La La Land may have been awkwardly dethroned as winner of the Best Picture category at the 2017 Oscars but the musical is on everybody’s lips. Touted as “a work of sublime artifice”, “an irresistible excess of heart” and “a sun-drenched musical masterpiece”, Damien Chazelle’s film comes at a time when the US needs a ray of sunshine, a break from the bleak, dreary political and social realities of the day. And what better way to let your hair down than with a dreamy musical?
Since it is election year in Kenya, let’s take a breather from politics and look at four original musicals that should return.
Luanda – Man of Stone
This musical rendition of the popular folk legend of Luanda Magere, the mighty warrior from the Luo community, was staged in 2003 in Nairobi to critical acclaim. Gowi Odera starred as Luanda while June Gachui played his first wife and Karimi Rimbui his second. Luanda is said to have had a body of stone and it was not until his second wife discovered his weakness – that his shadow would bleed if pierced – and betrayed him that his enemies defeated him in battle. He turned to stone, and the stone is a tourist attraction today.
It was produced by Sterling Quality and the music done by popular contemporary artist Eric Wainaina. Jazz pianist Aaron Rimbui was part of the band. It is by far one of the best shows to have graced the Kenya National Theatre stage, with excellent acting by a powerful cast and original music that blended folklore, contemporary styles and sometimes humour.
This gritty explosion of colour, dance, reggae music and slum life was the first Kenyan production to go to Broadway. In 2009 it was staged at the New York Musical Theatre Festival. Singer Eric Wainaina’s brain child, Mo Faya left audiences laughing and crying all at once. Wainaina's song 'Nchi Ya Kitu Kidogo' is a powerful indictment of corruption and the musical was a moving story of the preying “investor” who seeks to defraud a community and steal their land, a common occurrence in Kenya.
But it was also the story of a slum community that though ravaged by poverty has strong ties. Directed by veteran thespian John Sibi-Okumu, the musical brought on stage some of Kenya’s finest talents including Mumbi Kaigwa, Dan Aceda, Wainaina as the lead actor DJ Lwanda and Valerie Kimani. On the instruments were Ricky na Marafiki band.
Out of Africa – Safari Through Musical Kenya
This promotional musical was a collaboration between Kenya Tourism Board, Peter Ultee Productions and Meerkat Productions, and toured the world in 2012, selling Kenya as a magical tourist destination. Written and executed in the epic style of South Africa’s seminal musical, Africa Umoja – The Spirit of Togetherness, this show ran a thread through Kenya’s heritage – both ancient and contemporary. It was a colourful performance with diverse music styles from different tribes.
It also featured a star-studded cast with the likes of Peter King, Charles Ouda, Anto Neosoul and Mkamzee Mwatela, who in 2003 played Sarafina in the self-titled musical.

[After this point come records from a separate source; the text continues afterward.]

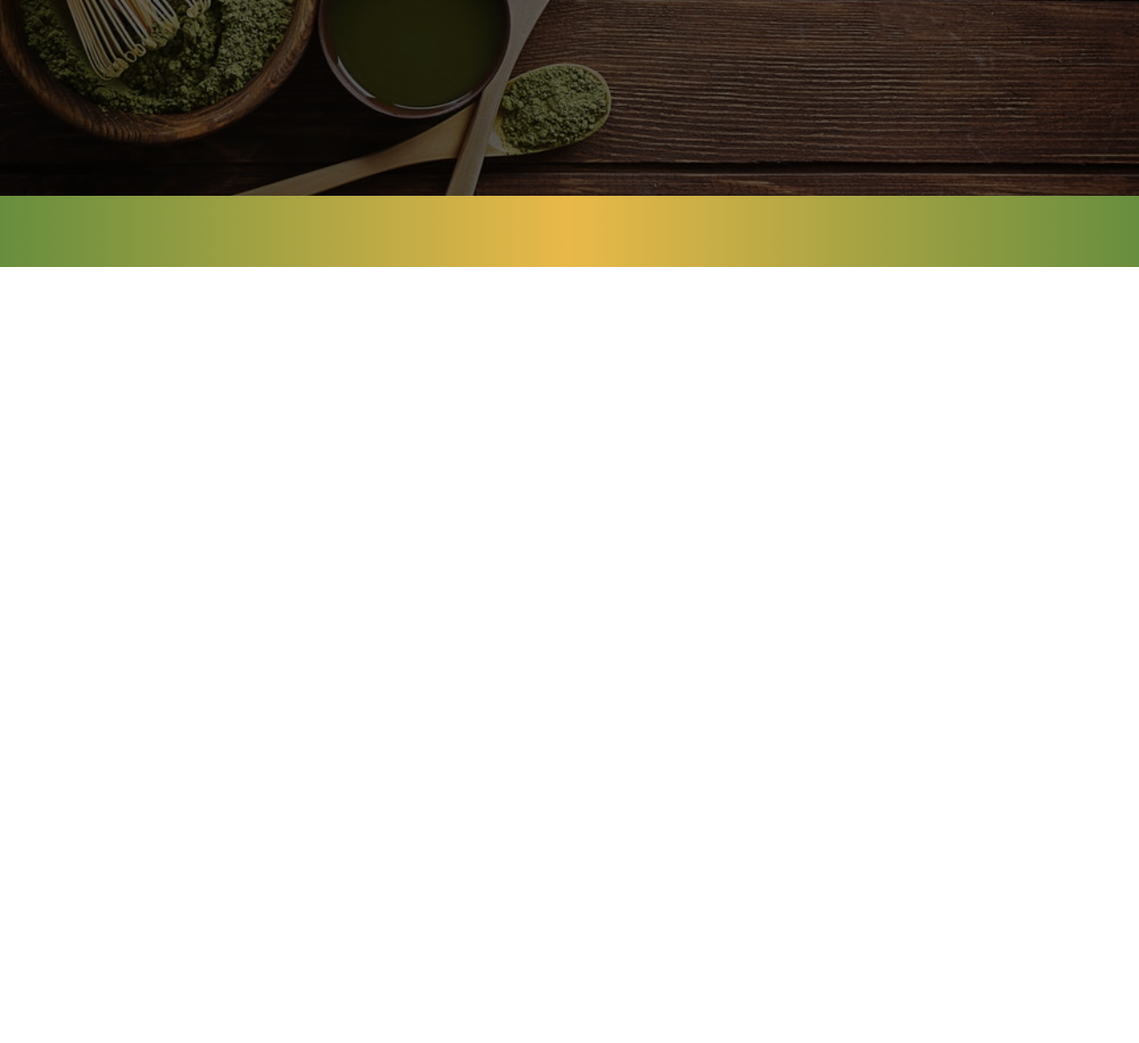
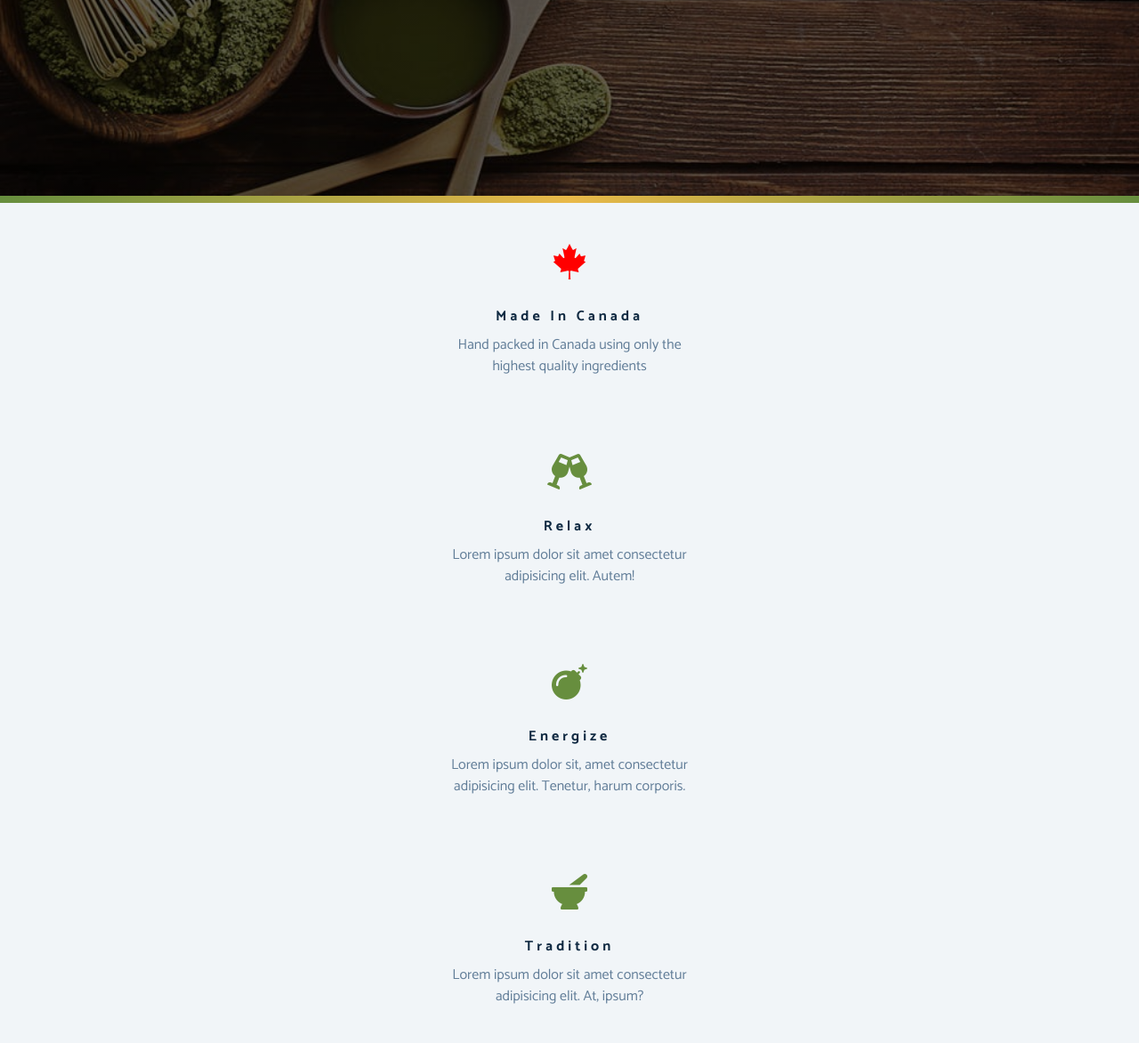
Before and after one commit to gaganssingh/tea-addict-htmlcss-project, a plain HTML site: page index.html in a window 1280 px wide. Shown: the part 580-1752 px from the top of the page at 89% size. Before the commit the page ends 880 px from the top, so only its background shows below. Drawn offline with Linux system fonts and the light colour scheme; a web font is replaced by a local one.

Commit message:
Added skills section and default styling

```diff
--- a/css/styles.css
+++ b/css/styles.css
@@ -47,7 +47,7 @@
 ==================================
 */
 .content-divider {
-  height: 5rem;
+  height: 0.5rem;
   background: linear-gradient(
     to left,
     var(--clr-primary),
@@ -55,6 +55,49 @@
     var(--clr-primary)
   );
 }
+
+/*
+==================================
+            SKILLS
+==================================
+*/
+.skills {
+  background-color: var(--clr-gray-10);
+}
+
+.skill {
+  padding: 2.5rem 0;
+  text-align: center;
+  transition: var(--transition);
+}
+
+.skill-icon {
+  font-size: 2.5rem;
+  margin-bottom: 1.25rem;
+  transition: var(--transition);
+  display: block;
+  color: var(--clr-primary);
+}
+
+.skill-icon__canada {
+  color: #ff0000;
+}
+
+.skill-text {
+  color: var(--clr-gray-5);
+  max-width: 17rem;
+  margin: 0 auto;
+}
+
+.skill:hover {
+  background: var(--clr-white);
+  box-shadow: 0 2px var(--clr-primary);
+}
+
+.skill:hover .skill-icon {
+  transform: translateY(-5px);
+}
+
 /*  */
 /*  */
 /*  */
--- a/index.html
+++ b/index.html
@@ -5,6 +5,14 @@
     <meta name="viewport" content="width=device-width, initial-scale=1.0" />
     <meta http-equiv="X-UA-Compatible" content="ie=edge" />
     <title>Home | Tea Addicts</title>
+    <!-- FONT AWESOME -->
+    <link
+      rel="stylesheet"
+      href="https://cdnjs.cloudflare.com/ajax/libs/font-awesome/6.0.0-beta2/css/all.min.css"
+      integrity="sha512-YWzhKL2whUzgiheMoBFwW8CKV4qpHQAEuvilg9FAn5VJUDwKZZxkJNuGM4XkWuk94WCrrwslk8yWNGmY1EduTA=="
+      crossorigin="anonymous"
+      referrerpolicy="no-referrer"
+    />
     <!-- CUSTOM CSS -->
     <link rel="stylesheet" href="css/resets-globals.css" />
     <link rel="stylesheet" href="./css/styles.css" />
@@ -35,6 +43,53 @@
     <div class="content-divider"></div>
 
     <!-- --------------------------
+                SKILLS
+    -------------------------- -->
+    <section class="skills clearfix">
+      <!-- SKILL 1 -->
+      <article class="skill">
+        <span class="skill-icon skill-icon__canada">
+          <i class="fab fa-canadian-maple-leaf"></i>
+        </span>
+        <h4 class="skill-title">Made in Canada</h4>
+        <p class="skill-text">
+          Hand packed in Canada using only the highest quality ingredients
+        </p>
+      </article>
+      <!-- SKILL 2 -->
+      <article class="skill">
+        <span class="skill-icon">
+          <i class="fas fa-glass-cheers"></i>
+        </span>
+        <h4 class="skill-title">Relax</h4>
+        <p class="skill-text">
+          Lorem ipsum dolor sit amet consectetur adipisicing elit. Autem!
+        </p>
+      </article>
+      <!-- SKILL 3 -->
+      <article class="skill">
+        <span class="skill-icon">
+          <i class="fas fa-bomb"></i>
+        </span>
+        <h4 class="skill-title">Energize</h4>
+        <p class="skill-text">
+          Lorem ipsum dolor sit, amet consectetur adipisicing elit. Tenetur,
+          harum corporis.
+        </p>
+      </article>
+      <!-- SKILL 4 -->
+      <article class="skill">
+        <span class="skill-icon">
+          <i class="fas fa-mortar-pestle"></i>
+        </span>
+        <h4 class="skill-title">Tradition</h4>
+        <p class="skill-text">
+          Lorem ipsum dolor sit amet consectetur adipisicing elit. At, ipsum?
+        </p>
+      </article>
+    </section>
+
+    <!-- --------------------------
 
     -------------------------- -->
   </body>
```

Mekatilili the Musical
In this musical, Spellcast Media told the story of Mekatilili wa Menza, a woman leader who led the Giriama community in a rebellion against the British colonial administration between 1913 and 1914. The British levied forced labour on the locals, disregarded their systems of government and put their own stooges in charge while desecrating their cultural symbols. They called Mekatilili a witch for dancing ‘kifudu’, the ecstatic death dance through which she passed on messages from ancestral spirits to the people, encouraging them not to fear and not to give in.
The show dazzled with its energetic choreographed dances, mellow coastal rhythms, supernatural manifestations and its creative licence twist, where heroes from other Kenyan communities came to the aid of the heroine, thus bringing in an eclectic range of music and costumes. It is a story of strength, betrayal, pain, loss and eventual triumph.